Fast forward a round, and the Jets, like every human being on the planet, went into Las Vegas, and got beat by the house. The hotter-than-the-Sun player is Marc-Andre Fleury, who has a .947 save percentage in the playoffs, went .938 in the West finals and has saved 17(!) goals above a replacement level player in the postseason. Considering Vegas has nine one-goal wins in this magical postseason run, to say Fleury isn’t largely responsible for this run is shortsighted.
— Jeremy Crowe (@307x) May 21, 2018
And there’s nothing wrong with that, nor should Fleury get any less of the credit. He’s been marvelous, far above a level we’ve ever seen him play, but that doesn’t make him lucky, per say. Any hot streak is philosophically a small, unsustainable stretch. But that doesn’t make the Jets or the Predators a fatally flawed team, just like the Ovechkin teams that couldn’t get over the hump and likewise didn’t have a reason to tear things down.

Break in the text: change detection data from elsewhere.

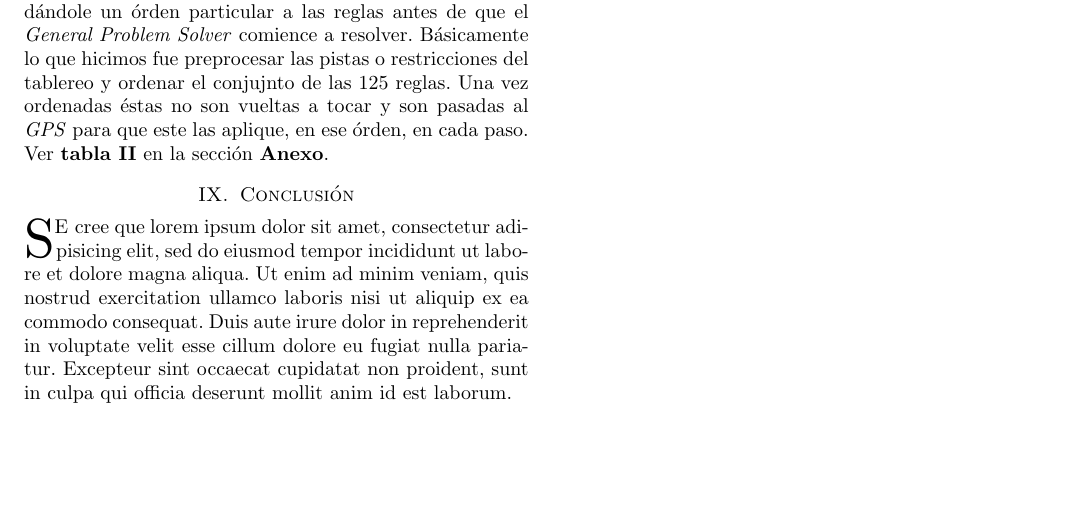
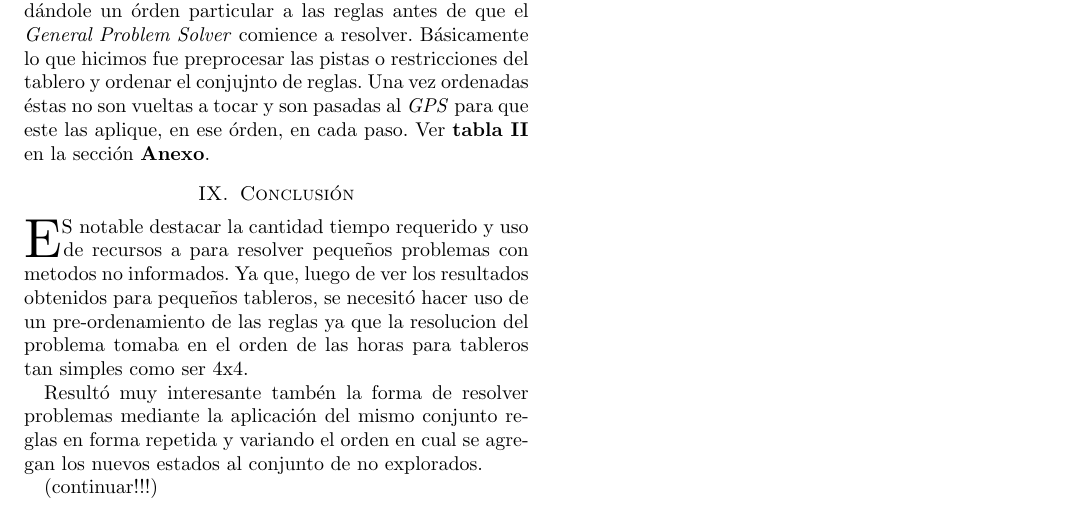
Before and after one commit to gcastigl/SIA1C2012, a LaTeX paper (TPE_pre1/doc/Informe/Informe SIA - TPE_pre1.tex): part of page 3 of 5, cut so that both start at the same text, the shorter picture padded with empty space. Compiled offline with pdfLaTeX.

Commit message:
agregue una conclusion y correji unos errores menores

```diff
--- a/TPE_pre1/doc/Informe/Informe SIA - TPE_pre1.tex
+++ b/TPE_pre1/doc/Informe/Informe SIA - TPE_pre1.tex
@@ -216,11 +216,16 @@ la altura del edificio es relativamente alta comparado a $n$.
 el de altura $n-1$ a distancia $n-1$ o mayor, y así sucesivamente. Esto implica que los edificios deben estar ordenados de menor a mayor si se da esta situación, por lo cual se puede aplicar la metaregla mencionada anteriormente.
 \section{Resultados}
 
-\par A través de las distintas pruebas realizadas observamos que el algoritmo con mejor desempeño cualquiera sea la dimensión del tablero, es el DFS. Ver \textbf{tabla \ref{tabla1}} en la sección \textbf{Anexo}. A su vez, entendiendo que para este trabajo los métodos debían ser desinformados y no podíamos aplicar heurísticas, nos pareció interesante comparar los tiempos obtenidos en el punto anterior con los tiempos obtenidos dándole un órden particular a las reglas antes de que el \textit{General Problem Solver} comience a resolver. Básicamente lo que hicimos fue preprocesar las pistas o restricciones del tablereo y ordenar el conjujnto de las 125 reglas. Una vez ordenadas éstas no son vueltas a tocar y son pasadas al \textit{GPS} para que este las aplique, en ese órden, en cada paso. Ver \textbf{tabla \ref{tabla2}} en la sección \textbf{Anexo}.
+\par A través de las distintas pruebas realizadas observamos que el algoritmo con mejor desempeño cualquiera sea la dimensión del tablero, es el DFS. Ver \textbf{tabla \ref{tabla1}} en la sección \textbf{Anexo}. A su vez, entendiendo que para este trabajo los métodos debían ser desinformados y no podíamos aplicar heurísticas, nos pareció interesante comparar los tiempos obtenidos en el punto anterior con los tiempos obtenidos dándole un órden particular a las reglas antes de que el \textit{General Problem Solver} comience a resolver. Básicamente lo que hicimos fue preprocesar las pistas o restricciones del tablero y ordenar el conjujnto de reglas. Una vez ordenadas éstas no son vueltas a tocar y son pasadas al \textit{GPS} para que este las aplique, en ese órden, en cada paso. Ver \textbf{tabla \ref{tabla2}} en la sección \textbf{Anexo}.
 
 \section{Conclusión}
 
-\PARstart Se cree que lorem ipsum dolor sit amet, consectetur adipisicing elit, sed do eiusmod tempor incididunt ut labore et dolore magna aliqua. Ut enim ad minim veniam, quis nostrud exercitation ullamco laboris nisi ut aliquip ex ea commodo consequat. Duis aute irure dolor in reprehenderit in voluptate velit esse cillum dolore eu fugiat nulla pariatur. Excepteur sint occaecat cupidatat non proident, sunt in culpa qui officia deserunt mollit anim id est laborum.
+\PARstart Es notable destacar la cantidad tiempo requerido y uso de recursos a para resolver pequeños problemas con metodos no informados. Ya que, luego de ver los resultados obtenidos para pequeños tableros, se necesitó hacer uso de un pre-ordenamiento de las reglas ya que la resolucion del problema tomaba en el orden de las horas para tableros tan simples como ser 4x4.
+
+Resultó muy interesante tambén la forma de resolver problemas mediante la aplicación del mismo conjunto reglas en forma repetida y variando el orden
+en cual se agregan los nuevos estados al conjunto de no explorados.
+
+(continuar!!!)
 
 
 %----------------------------------------------------------------------
```
Also changed, not shown: TPE_pre1/doc/Informe/Informe SIA - TPE_pre1.tex (4 more changed lines).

Add in that Vegas is in its inaugural, expansion season, and it can make things even more frustrating for onlookers. But to dig much deeper is to try to defy one of the tenants of sport: You not only need to be good, but need to be circumstantially good. And sometimes, anything less than that isn’t enough.
Unfortunately that will in no way shape public opinion should the Capitals fall short in a Game 7 once again. Consider that outlined path of how Washington got to this point, juxtaposed to the all the times they came up short in the past. And then consider how thoroughly they outplayed the Lightning for long stretches of this series, only to need perhaps one of their best player performances with this core to stave off elimination in Game 6.
But again, nothing about this has to be fair, and that’s why it can be especially frustrating. In Games 3-6 of these Eastern Conference finals, the Capitals outshot the Lightning 106-65 and had a 53.49 percent share in puck possession. All they had to show for those 180 minutes was three losses.
Because in that same stretch of games, Andrei Vasilevskiy stopped 100 of those 106 shots, and inarguably the better team did not win. Results do not always reflect process, but it’s a results-oriented business, which is why the failures of the Jets and Predators (and in previous seasons, the Capitals) all get viewed under the same scope.
In reality, there’s nuance to losing. Teams that best identify and rationally approach that losing come out better on the other end. Two years ago, after a second-round loss to the Penguins, the Capitals chose not to augment their roster that offseaon, and followed a 120-point season by torching the NHL once again with 118.
Both of those Washington clubs ran into the Penguins, though, a victim of elite talent, divisional and playoff format — and a Game 7 loss in 2017.
If the Capitals lose to the Lightning Wednesday night, it might not be because they were the worse team that night, or the worse team in the series. It wouldn’t be the first time in these playoffs the better side was sent home packing, and not the first time this Capitals club has come out on the wrong side of a series.
But like Crosby alluded to, it’s what will inform the storyline, and what will shape opinions about the Capitals (and the Lightning) in the aftermath of the series.
As cruel as that may be.